n October 22, 1939, near the beginning of World War II, C.S. Lewis preached the Evensong sermon at the University Church of St. Mary, the Virgin, in Oxford. The sermon was later published under the title “Learning in War-Time.” One of the issues Lewis addresses is fear:
The third enemy is fear. War threatens us with death and pain. No man — and specially no Christian who remembers Gethsemane — need try to attain a stoic indifference about these things, but we can guard against the illusions of the imagination. We think of the streets of Warsaw and contrast the deaths there suffered with an abstraction called Life. But there is no question of death or life for any of us, only a question of this death or of that – of a machine gun bullet now or a cancer forty years later. What does war do to death? It certainly does not make it more frequent; 100 per cent of us die, and the percentage cannot be increased. It puts several deaths earlier; but I hardly suppose that that is what we fear. Certainly when the moment comes, it will make little difference how many years we have behind us. Does it increase our chance of a painful death? I doubt it. As far as I can find out, what we call natural death is usually preceded by suffering, and a battlefield is one of the very few places where one has a reasonable prospect of dying with no pain at all. Does it decrease our chances of dying at peace with God? I cannot believe it. If active service does not persuade a man to prepare for death, what conceivable concatenation of circumstance would?
Yet war does do something to death. It forces us to remember it. The only reason why the cancer at sixty or the paralysis at seventy-five do not bother us is that we forget them. War makes death real to us, and that would have been regarded as one of its blessings by most of the great Christians of the past. They thought it good for us to be always aware of our mortality. I am inclined to think they were right.
All the animal life in us, all schemes of happiness that centred in this world, were always doomed to a final frustration. In ordinary times only a wise man can realise it. Now the stupidest of us know. We see unmistakably the sort of universe in which we have all along been living, and must come to terms with it. If we had foolish un-Christian hopes about human culture, they are now shattered. If we thought we were building up a heaven on earth, if we looked for something that would turn the present world from a place of pilgrimage into a permanent city satisfying the soul of man, we are disillusioned, and not a moment too soon. But if we thought that for some souls, and at some times, the life of learning, humbly offered to God, was, in its own small way, one of the appointed approaches to the Divine reality and the Divine beauty which we hope to enjoy hereafter, we can think so still.1
While war forces people to remember death and see the nature of the world we live in, we are wise if we come to terms with these things now. As Christians living in the hope of the resurrection, let us remember the brevity of life and be thankful to God for each day He gives us, seeking to live fruitful lives that are pleasing to Him.

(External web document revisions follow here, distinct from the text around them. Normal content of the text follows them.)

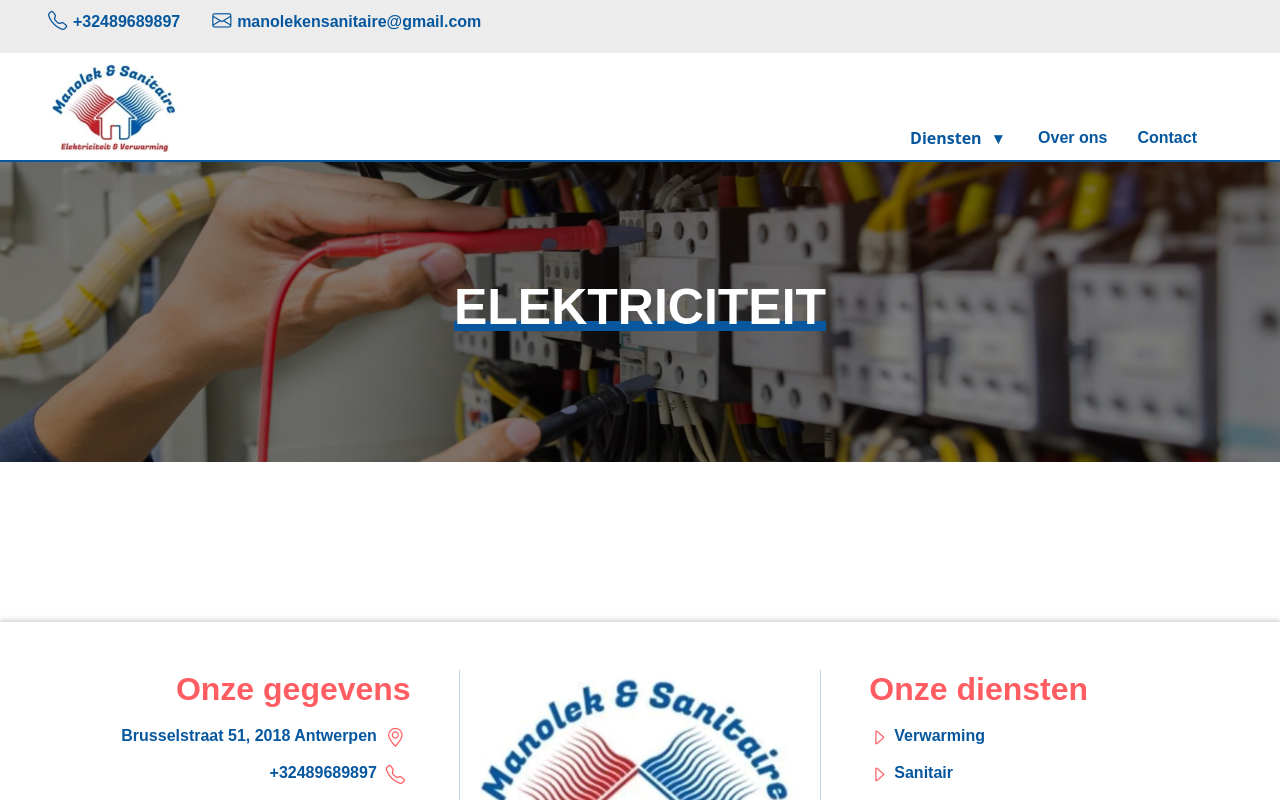
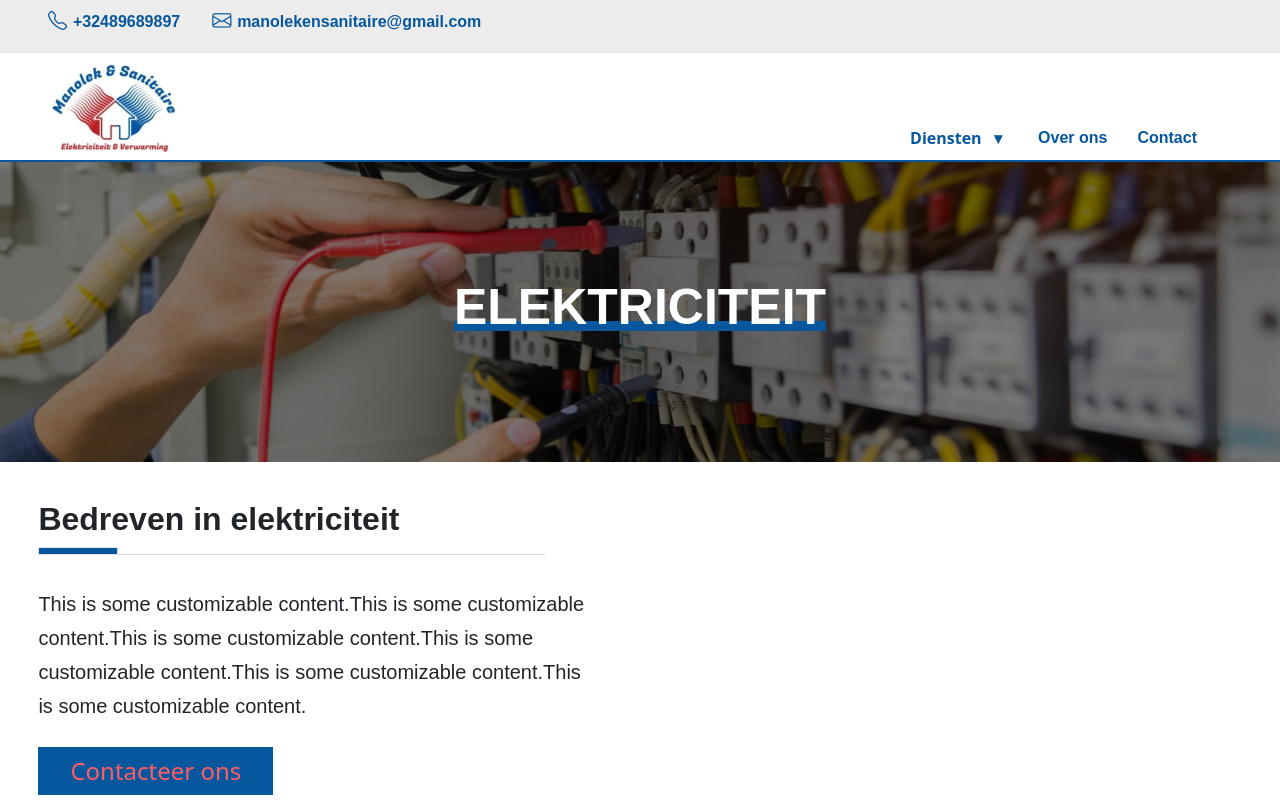
Before and after one commit to yousef12333/Manolek_Website, an Angular app: page /electrical in a window 1280 px wide. Shown: the top 800 px of the page. Built offline with nearby package versions, Linux system fonts and the light colour scheme.

Commit message:
Added text square component

```diff
--- a/src/app/components/electrical/electrical.component.css
+++ b/src/app/components/electrical/electrical.component.css
@@ -0,0 +1,46 @@
+h5{
+    line-height: 1.7;
+}
+#servicesDropdown {
+    font-size: 16px;
+    background-color: transparent;
+    cursor: pointer;
+    margin-left: 10px;
+    appearance: none;
+    border: none;
+    width: 8em;
+    transition: width 0.3s ease;
+    white-space: wrap;
+    overflow: hidden;
+    text-overflow: ellipsis;
+}
+
+.dropdown-container {
+    position: relative;
+    display: inline-block;
+    overflow: hidden;
+    padding-left: -2em;
+
+}
+
+h6{
+    font-size: 1px
+}
+
+.button {
+    padding: 1rem 2rem 1rem 2rem;
+    border: transparent;
+    font-size: 1.5rem;
+    font-weight:500;
+    margin-top: 1rem;
+    z-index: 1;
+    color: rgb(255, 93, 98);
+    background-color: rgb(7, 87, 159);
+}
+.button:hover{
+    cursor: pointer;
+    transition: background-color 0.3s ease, width 0.3s ease;
+    color: rgb(7, 87, 159);
+    background-color: rgb(255, 93, 98);
+
+}
--- a/src/app/components/electrical/electrical.component.html
+++ b/src/app/components/electrical/electrical.component.html
@@ -1 +1,5 @@
 <app-page-banner title="Elektriciteit" imageUrl="TitelFoto_Elektriciteit.jpeg"></app-page-banner>
+<app-square title="Bedreven in elektriciteit">
+    <h5>This is some customizable content.This is some customizable content.This is some customizable content.This is some customizable content.This is some customizable content.This is some customizable content.</h5>
+    <button class="button">Contacteer ons</button>
+</app-square>
--- a/src/app/components/electrical/electrical.component.ts
+++ b/src/app/components/electrical/electrical.component.ts
@@ -1,10 +1,11 @@
 import { Component } from '@angular/core';
 import { PageBannerComponent } from "../page-banner/page-banner.component";
+import { SquareComponent } from "../square/square.component";
 
 @Component({
   selector: 'app-electrical',
   standalone: true,
-  imports: [PageBannerComponent],
+  imports: [PageBannerComponent, SquareComponent],
   templateUrl: './electrical.component.html',
   styleUrl: './electrical.component.css'
 })
--- /dev/null
+++ b/src/app/components/square/square.component.css
@@ -0,0 +1,33 @@
+.square {
+    width: 50%;
+    height: 20rem;
+    position: relative;
+    padding: 3vw;
+    box-sizing: border-box;
+  }
+
+  .title {
+    text-align: left;
+    font-weight: bold;
+  }
+
+  .border {
+    position: relative;
+    top: 0;
+    left: 0;
+    height: 0.5rem;
+    width: 5rem;
+    border-color: transparent;
+    background-color: rgb(7, 87, 159);
+  }
+  .borderTransparant{
+   margin-top: -0.5rem;
+    height: 0.5rem;
+    width: 90% ;
+    background-color:transparent;
+    border-bottom: 1px solid #8b8b8b5b;
+  }
+  .content-wrapper {
+    padding: 2rem 1rem 2rem 0rem;
+    line-height: 1rem;
+  }
--- /dev/null
+++ b/src/app/components/square/square.component.html
@@ -0,0 +1,8 @@
+<div class="square">
+    <h2 class="title">{{ title }}</h2>
+    <div class="border"></div>
+    <div class="borderTransparant"></div>
+    <div class="content-wrapper">
+      <ng-content></ng-content>
+    </div>
+  </div>
--- a/src/styles.css
+++ b/src/styles.css
@@ -1,3 +1,3 @@
-h1, h2, h3, h4, h5, h6, p, a, select>option{
+h1, h2, h3, h4, h5, h6, p, a, select>option, button{
     font-family: "Fira Sans", Sans-serif;
 }
```
Also changed, not shown: src/app/components/square/square.component.ts (added, +15 -0 lines), 1 other file (tests, documents, lock files or other folders).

1 C.S. Lewis, “Learning in War-Time”, The Weight of Glory and Other Addresses (HarperSanFranciso, 1980), pp. 61-63.